Science Friday!

   It all began in the parking lot at Kroger. I was sitting in my car, trying to figure out what to make for dinner. The radio was on NPR, I wasn't really paying attention until I heard a voice say something about counting roadkill. That ought to get anyones attention. So I listened and it turns out that particular show was part of the Science Friday program and they were discussing Citizen Science Projects.
   I've always loved science, gardening, our natural world, but I've never had any direction or ultimate goal or purpose. I knew at that moment I'd found my calling, a way to give meaning to my various hobbies and interests and tie them all together.
   Over the next few days I went crazy looking at all the things I could get involved in at The tough part was narrowing it down to just a few. So far I've participated in Project Feeder Watch, the Great Backyard Birdcount, the Great Sunflower Project, and the Monarch Waystation program. If I can I'll also work on the Lost Ladybug Project. I've also had our home certified through the National Wildlife Federation as a Certified Wildlife Habitat. It's very easy to get involved in something, there are dozens of different types of projects, from easy to highly involved, and in every field of interest imaginable. Check it out! Also if you love science like me, check out the Science Friday program on NPR at 2-4pm eastern, or
   Well, I'm happy to report my baby monarch caterpillars survived the latest horrible storm, which included a tornado watch. I have no idea how at one day old they managed to hold onto those plants through such terrible wind and pounding rains.
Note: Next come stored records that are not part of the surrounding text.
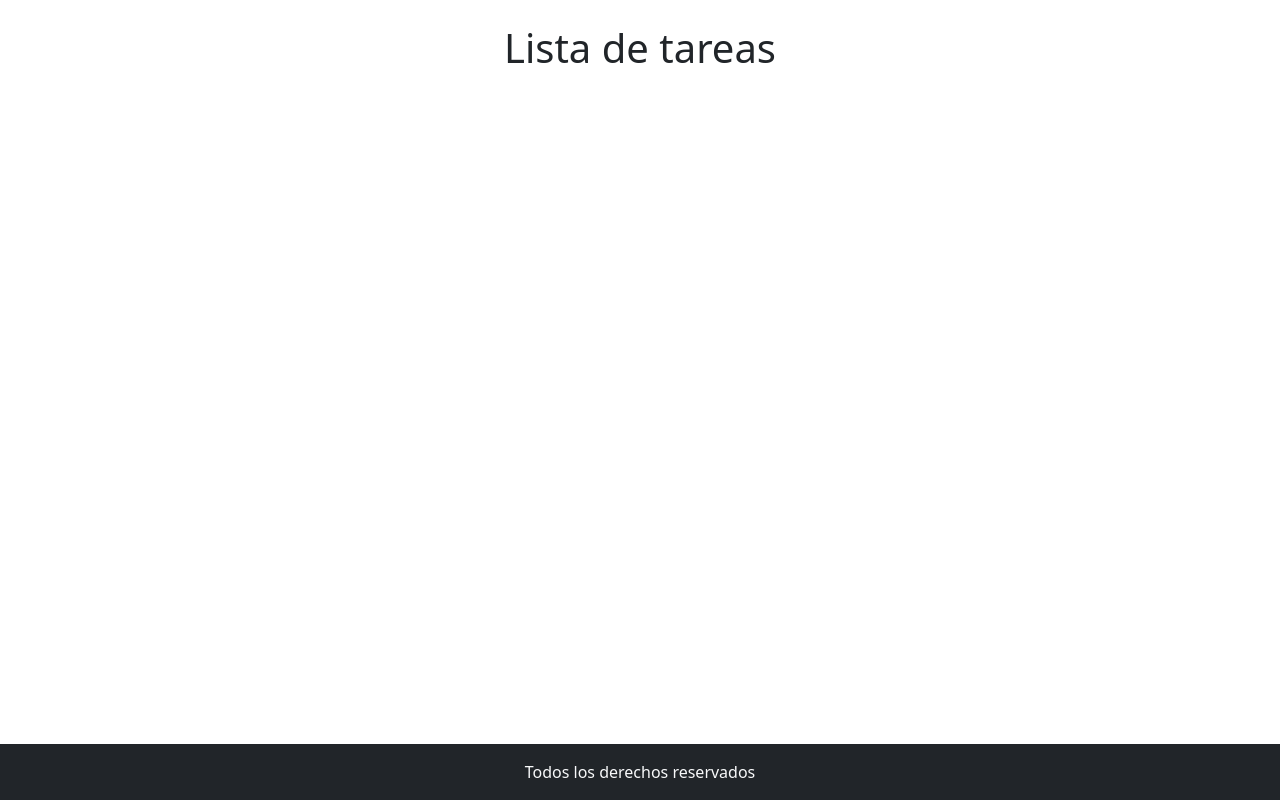
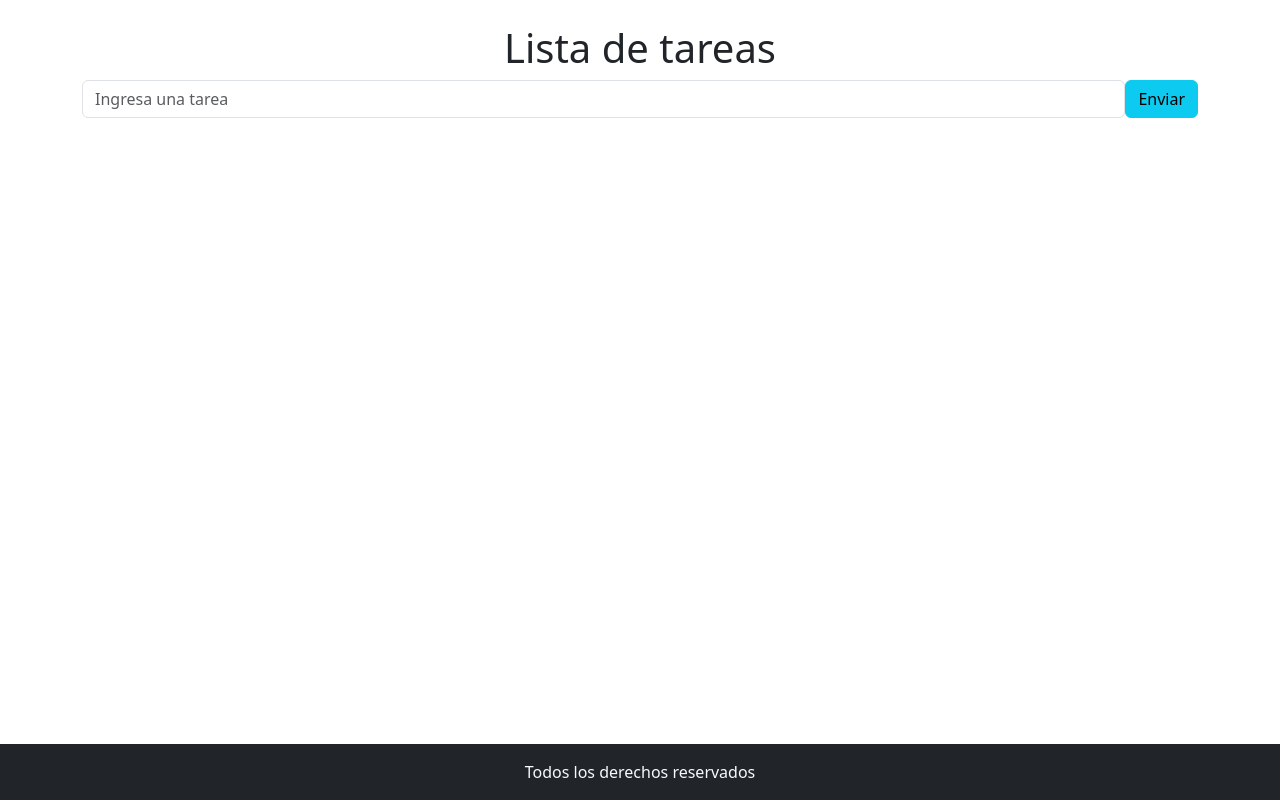
Before and after one commit to TucuNacho/listatareasReact, a React (Vite) app: page / in a window 1280 px wide. Built offline with nearby package versions, Linux system fonts and the light colour scheme.

Commit message:
agregue el maquetado de FormularioTarea

```diff
--- a/src/components/FormularioTarea.jsx
+++ b/src/components/FormularioTarea.jsx
@@ -1,9 +1,15 @@
+// import Button  from 'bootstrap';
+// import Form from 'react-bootstrap/Form';
+import {Form, Button} from 'react-bootstrap'
 const FormularioTarea = () => {
     return (
-        <div>
-
-        </div>
-    );
+    <Form>
+      <Form.Group className="mb-3 d-flex">
+        <Form.Control type="text" placeholder="Ingresa una tarea" />
+        <Button variant="info" >Enviar</Button>
+      </Form.Group>
+    </Form>
+  );
 };
 
 export default FormularioTarea;
```
Also changed, not shown: src/App.jsx (+11 -10 lines).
   In a future post I'll tell how all about my critter cam, but for now I'll just show you last nights visitors. First was Foxy, then came our regular raccoon (pointy nose, short ears, we have others but they're not regulars), and then two possums. They're scavenging under the birdfeeders for fallen seed bits and tasty morsels.

Thursday, April 28, 2011

Plant it and they will come!

I didn't even have all of the plants in the ground yet. Last Saturday the Monarchs arrived and laid eggs on my puny milkweed plants. This seems a bit ahead of schedule, but according to some sources, the crazy storms we've been having lately have blown the Monarchs further north than the plants were ready for. Hopefully there will be enough leaves for the caterpillars to eat, I may have to move them from plant to plant as they feed.

By the way, in case you don't know what I'm talking about, Monarch butterflies only lay their eggs on plants from the milkweed family. The caterpillars then eat the leaves (which are poisonous, in turn making them poisonous to predators), grow, from a chrysalis, and voila! morph into a butterfly. Google it, it's awesome!

Consider adding some milkweed plants to your garden to help the threatened Monarch butterfly!

My eggs hatched yesterday, photos were nearly impossible. The tiny baby caterpillars are smaller then a grain of rice at this stage.

Can you find it? Look in the top center, this one just barely shows its stripes.

A Tentative Beginning

I've hesitated for long time to create a blog because I'm quite resistant to putting myself "out there" on the internet. I have no Facebook page nor do I Tweet and I never will. I would however like to share some of what we've been doing with friends and family, and if nobody cares what we are doing or why, then at least we have a documented history for ourselves. I'm not a talented writer, photographer, or gardener, so I'm not here to brag. We are however passionate about what we're doing and I hope it shows.

Welcome to our Suburban Wilderness.

We're trying to give back a little to our ecosystem and our Mother Earth. Native plants, native insects, birds, and mammals, will all find a welcome habitat on our properties. A place to live, find food, and reproduce. You don't have to live way out in the country to experience the joys of nature, we're proof of that.

Suburban, because we are in the county but right on the corner between two city limits and less than a mile from the busiest road in the city/county.

Wilderness, because we have attracted and nutured a vast array of species on our tiny lot that most people wouldn't see on walk through they're favorite parkland. Foxes, deer, raccoons, bunnies, possums, skunks, dozens of species of birds, many with nests right now, all are regular visitors. Don't forget the wildflowers. Yeah some species can be destructive (deer and bunnies most famously) but we are learning ways to live harmoniously with them. It is possible.

Hi! My name's Foxy, I'm cute aren't I! I help control the rodent population.